Schools have been accused of failing to meet the aspirations of working class and ethnic families by allowing middle class parents to dominate their governing bodies.

The imbalance means many parents do not feel part of the life of the school which then impacts on the attainment of their children, according to a Midland-based study.

Research led by Professor Stewart Ranson, from the University of Warwick's Institute of Education, praised the "profound contribution" made by middle class parents to schools.

But it warned: "We are at a new stage of development. Schools need to connect with their communities.

"Arguably, schools will not become effective learning communities until they become truly cosmopolitan learning communities, and they will only realise that vision when democratic governance is strengthened at the level of school and community as well as the local authority."

The controversial paper, to be published in the Education Review, is likely to be greeted with anger by governors from professional backgrounds.

Most give up their personal time, using their experience and expertise on a voluntary basis to help improve their local schools.

While acknowledging the contribution they make through "access to privileged networks and resources", Prof Ranson claimed that was only half the story.

"Schools tend to think that parents who are involved in middle class professions have the social capabilities, contacts and connections that will be of use to the school," he said.

"But this neglects the skills and capabilities and knowledge that ordinary mums and dads have in the estates.

"By involving all parents that will motivate all youngsters.

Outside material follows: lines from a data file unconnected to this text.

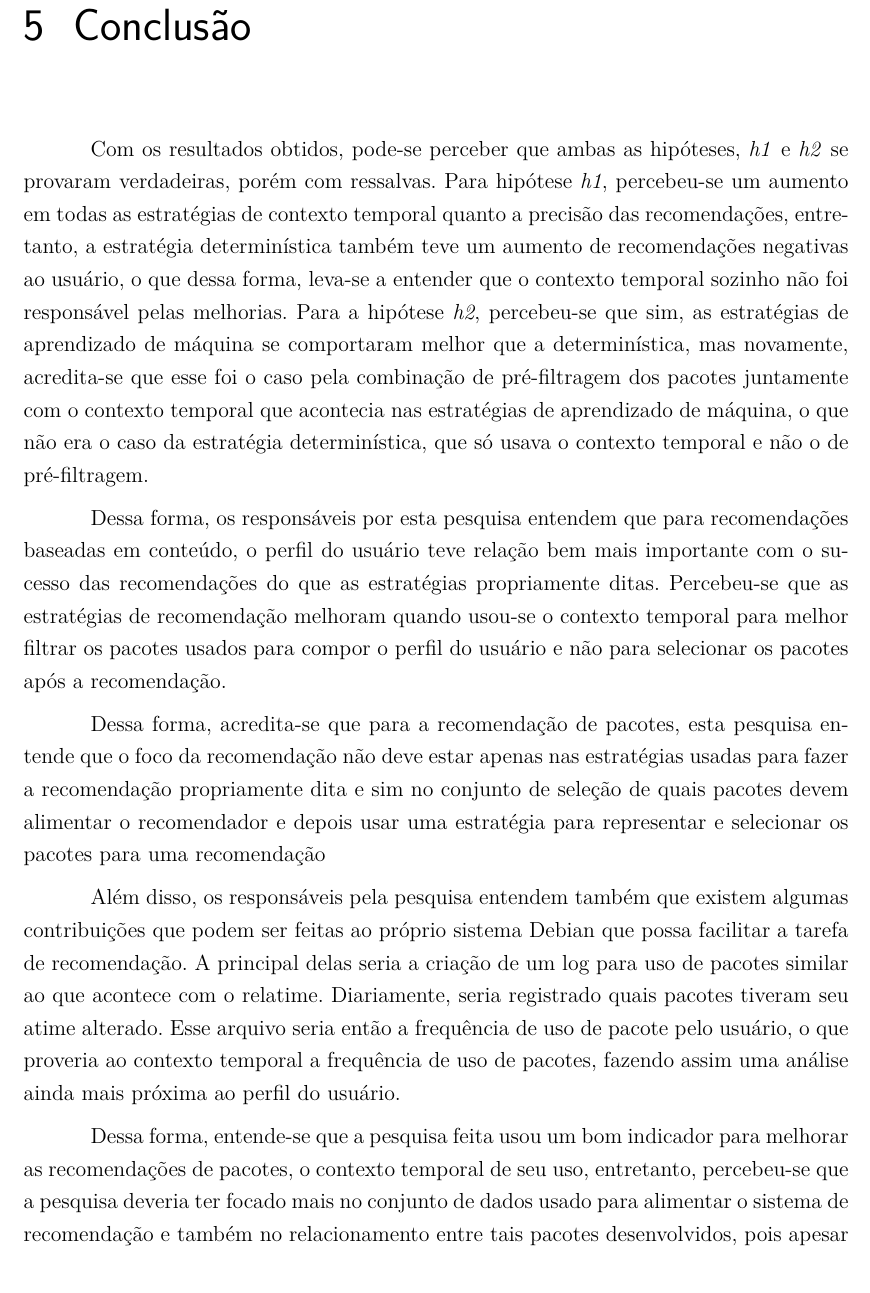
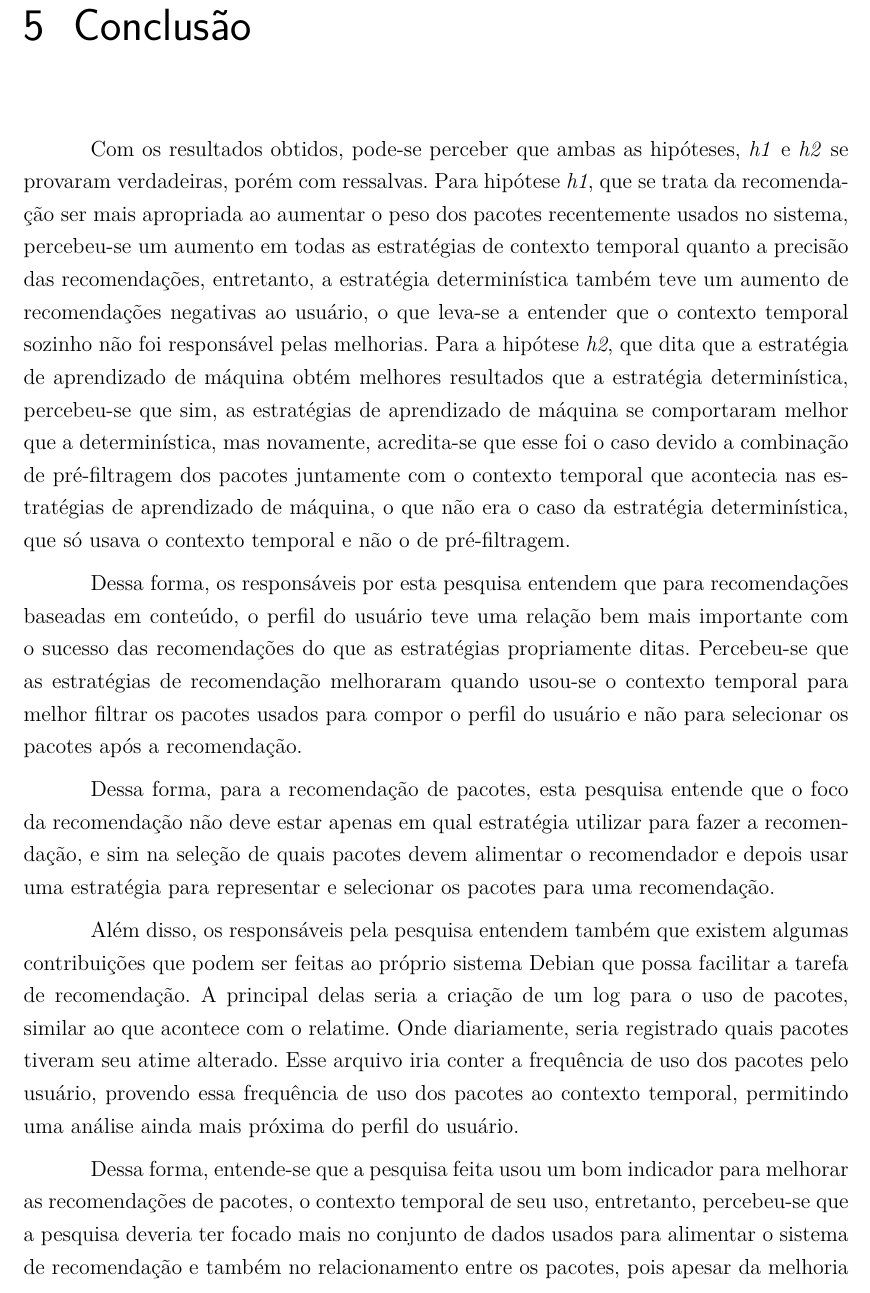
Before and after one commit to fga-unb/template-latex-tcc, a LaTeX thesis (tcc.tex, which reads editaveis/conclusao.tex): part of page 53 of 75, cut so that both start at the same text. Compiled offline with pdfLaTeX.

Commit message:
Atualizado texto da conclusao

```diff
--- a/editaveis/conclusao.tex
+++ b/editaveis/conclusao.tex
@@ -2,43 +2,43 @@
 
 Com os resultados obtidos, pode-se perceber que ambas as hipóteses, \textit{h1}
 e \textit{h2} se provaram verdadeiras, porém com ressalvas. Para hipótese
-\textit{h1}, percebeu-se um aumento em todas as estratégias de contexto
-temporal quanto a precisão das recomendações, entretanto, a estratégia
-determinística também teve um aumento de recomendações negativas ao usuário, o
-que dessa forma, leva-se a entender que o contexto temporal sozinho não foi
-responsável pelas melhorias. Para a hipótese \textit{h2}, percebeu-se que sim,
-as estratégias de aprendizado de máquina se comportaram melhor que a
-determinística, mas novamente, acredita-se que esse foi o caso pela combinação
-de pré-filtragem dos pacotes juntamente com o contexto temporal que acontecia
-nas estratégias de aprendizado de máquina, o que não era o caso da estratégia
-determinística, que só usava o contexto temporal e não o de pré-filtragem.
+\textit{h1}, que se trata da recomendação ser mais apropriada ao aumentar o
+peso dos pacotes recentemente usados no sistema, percebeu-se um aumento em todas
+as estratégias de contexto temporal quanto a precisão das recomendações,
+entretanto, a estratégia determinística também teve um aumento de recomendações
+negativas ao usuário, o que leva-se a entender que o contexto temporal sozinho
+não foi responsável pelas melhorias. Para a hipótese \textit{h2}, que dita que
+a estratégia de aprendizado de máquina obtém melhores resultados que a estratégia
+determinística, percebeu-se que sim, as estratégias de aprendizado de máquina se
+comportaram melhor que a determinística, mas novamente, acredita-se que esse foi
+o caso devido a combinação de pré-filtragem dos pacotes juntamente com o contexto
+temporal que acontecia nas estratégias de aprendizado de máquina, o que não era o
+caso da estratégia determinística, que só usava o contexto temporal e não o de
+pré-filtragem.
 
 Dessa forma, os responsáveis por esta pesquisa entendem que para recomendações
-baseadas em conteúdo, o perfil do usuário teve relação bem mais importante com o
-sucesso das recomendações do que as estratégias propriamente ditas. Percebeu-se
-que as estratégias de recomendação melhoram quando usou-se o contexto temporal
-para melhor filtrar os pacotes usados para compor o perfil do usuário e não para
-selecionar os pacotes após a recomendação.
+baseadas em conteúdo, o perfil do usuário teve uma relação bem mais importante
+com o sucesso das recomendações do que as estratégias propriamente ditas.
+Percebeu-se que as estratégias de recomendação melhoraram quando usou-se o
+contexto temporal para melhor filtrar os pacotes usados para compor o perfil do
+usuário e não para selecionar os pacotes após a recomendação.
 
-Dessa forma, acredita-se que para a recomendação de pacotes, esta pesquisa
-entende que o foco da recomendação não deve estar apenas nas estratégias usadas
-para fazer a recomendação propriamente dita e sim no conjunto de seleção de
-quais pacotes devem alimentar o recomendador e depois usar uma estratégia
-para representar e selecionar os pacotes para uma recomendação
+Dessa forma, para a recomendação de pacotes, esta pesquisa entende que o foco da
+recomendação não deve estar apenas em qual estratégia utilizar para fazer a
+recomendação, e sim na seleção de quais pacotes devem alimentar o recomendador e
+depois usar uma estratégia para representar e selecionar os pacotes para uma
+recomendação.
 
 Além disso, os responsáveis pela pesquisa entendem também que existem algumas
 contribuições que podem ser feitas ao próprio sistema Debian que possa facilitar
-a tarefa de recomendação. A principal delas seria a criação de um log para uso de
-pacotes similar ao que acontece com o relatime. Diariamente, seria registrado
-quais pacotes tiveram seu atime alterado. Esse arquivo seria então a frequência
-de uso de pacote pelo usuário, o que proveria ao contexto temporal a frequência
-de uso de pacotes, fazendo assim uma análise ainda mais próxima ao perfil do
-usuário.
+a tarefa de recomendação. A principal delas seria a criação de um log para o uso de
+pacotes, similar ao que acontece com o relatime. Onde diariamente, seria registrado
+quais pacotes tiveram seu atime alterado. Esse arquivo iria conter a frequência
+de uso dos pacotes pelo usuário, provendo essa frequência de uso dos pacotes ao
+contexto temporal, permitindo uma análise ainda mais próxima do perfil do usuário.
 
 Dessa forma, entende-se que a pesquisa feita usou um bom indicador para melhorar as
 recomendações de pacotes, o contexto temporal de seu uso, entretanto,
-percebeu-se que a pesquisa deveria ter focado mais no conjunto de dados usado
-para alimentar o sistema de recomendação e também no relacionamento entre tais
-pacotes desenvolvidos, pois apesar da melhoria observada pela novas estratégias,
-percebeu-se pelo segundo experimento uma relação mais direta entre os dados que
-são usados para alimentar o recomendador e a recomendação propriamente dita.
+percebeu-se que a pesquisa deveria ter focado mais no conjunto de dados usados
+para alimentar o sistema de recomendação e também no relacionamento entre os
+pacotes, pois apesar da melhoria observada pela novas estratégias, percebeu-se
```
Also changed, not shown: editaveis/conclusao.tex (11 more changed lines).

The challenge to engage and interest youngsters in their learning requires the involvement and inclusion of all parents and their communities."

The practice of recruiting members of the public to help run schools started in 1988 when the Conservative government created more than 400,000 "volunteer citizens".

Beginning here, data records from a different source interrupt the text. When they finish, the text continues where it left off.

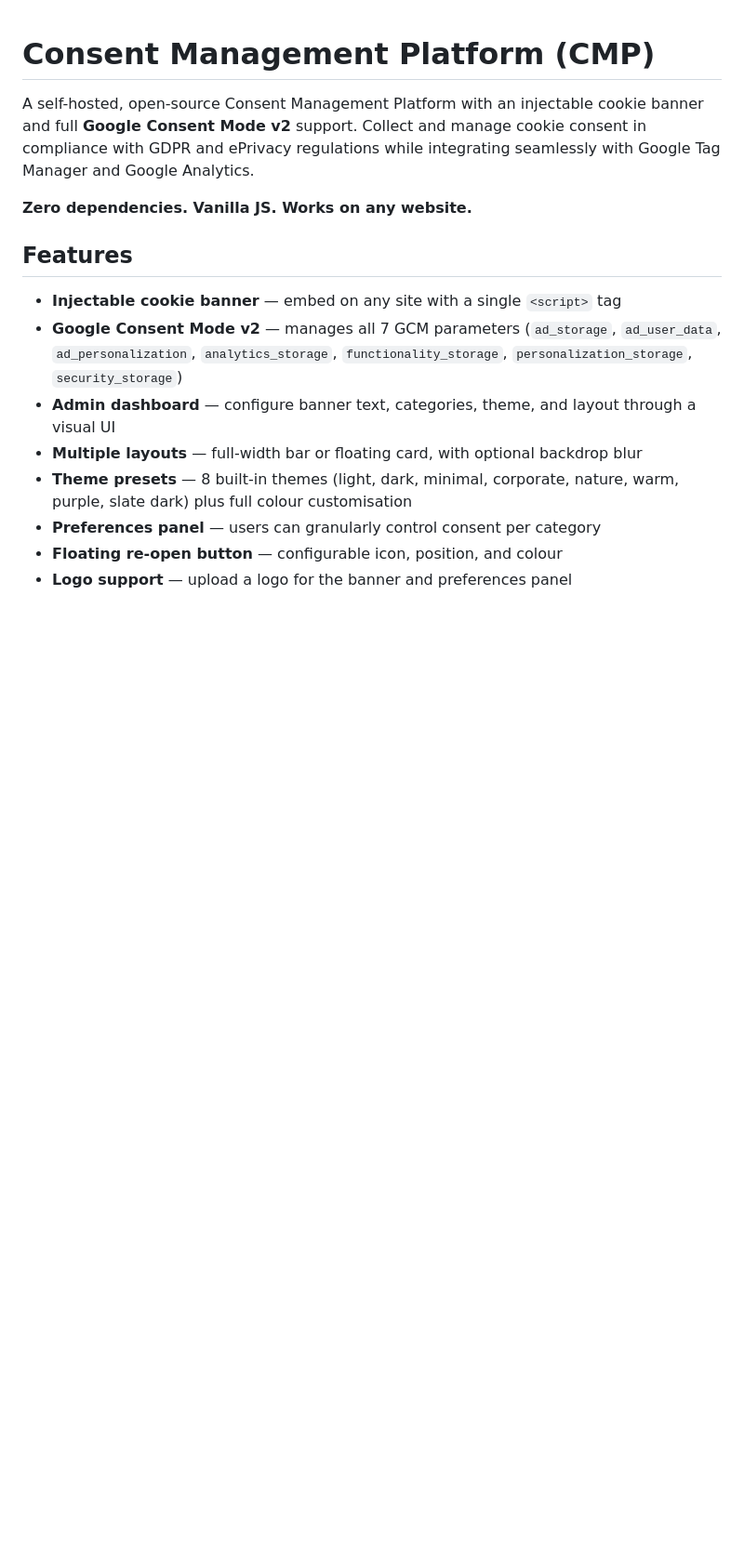
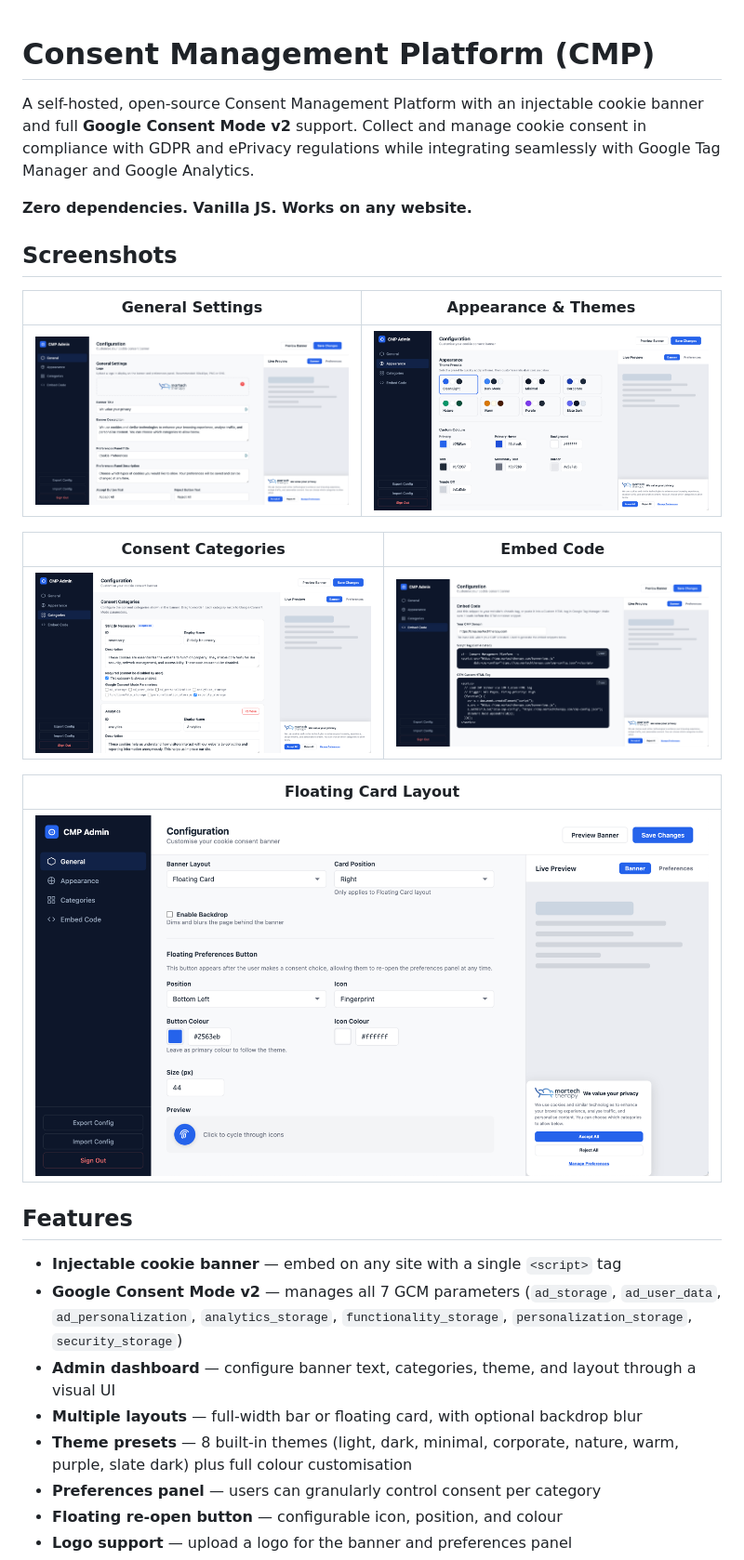
Before and after one commit to tagticians/consent-management-platform, a Markdown page: README.md, the part around the change. Shown at 93% size. Drawn GitHub-style; pictures changed too: screenshots/cmp_1.png (added), screenshots/cmp_2.png (added), screenshots/cmp_3.png (added); blank space fills up the shorter version.

Commit message:
Add screenshots to README
Co-Authored-By: Claude Opus 4.6 <noreply@anthropic.com>

```diff
--- a/README.md
+++ b/README.md
@@ -3,6 +3,20 @@
 A self-hosted, open-source Consent Management Platform with an injectable cookie banner and full **Google Consent Mode v2** support. Collect and manage cookie consent in compliance with GDPR and ePrivacy regulations while integrating seamlessly with Google Tag Manager and Google Analytics.
 
 **Zero dependencies. Vanilla JS. Works on any website.**
+
+## Screenshots
+
+| General Settings | Appearance & Themes |
+|:---:|:---:|
+| ![Admin dashboard — general settings](screenshots/cmp_1.png) | ![Theme presets and custom colours](screenshots/cmp_2.png) |
+
+| Consent Categories | Embed Code |
+|:---:|:---:|
+| ![Category management with GCM parameter mapping](screenshots/cmp_3.png) | ![Configurable embed domain and code snippets](screenshots/cmp_4.png) |
+
+| Floating Card Layout |
+|:---:|
+| ![Floating card banner layout with vertical buttons](screenshots/cmp_5.png) |
 
 ## Features
 
```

The Warwick report describes the movement as the "largest democratic experiment in voluntary public participation" ever.

But it expresses concern that then, as now, those recruited were "generally white, middle-aged, middleclass, middle- income, public/ community service workers".

In Birmingham, for example, only four per cent of governors are from Pakistani or Bangladeshi backgrounds, despite this group making up about 18 per cent of the population.

Prof Ranson stressed if schools were to be truly democratic, they needed to ensure all parents felt valued and included.

"It is the valuing and reacting to parents' communities that is key to supporting youngsters in their learning." The study claims engaging parents was equally as important to raising standards as setting attainment targets and monitoring pupil progress.

Schools that have been successful in reaching out to the wider community have done so by creating mechanisms such as parent forums and people councils.

Other methods involve setting up projects involving parents, asking parents to work as mentors and holding adult courses on the school premises.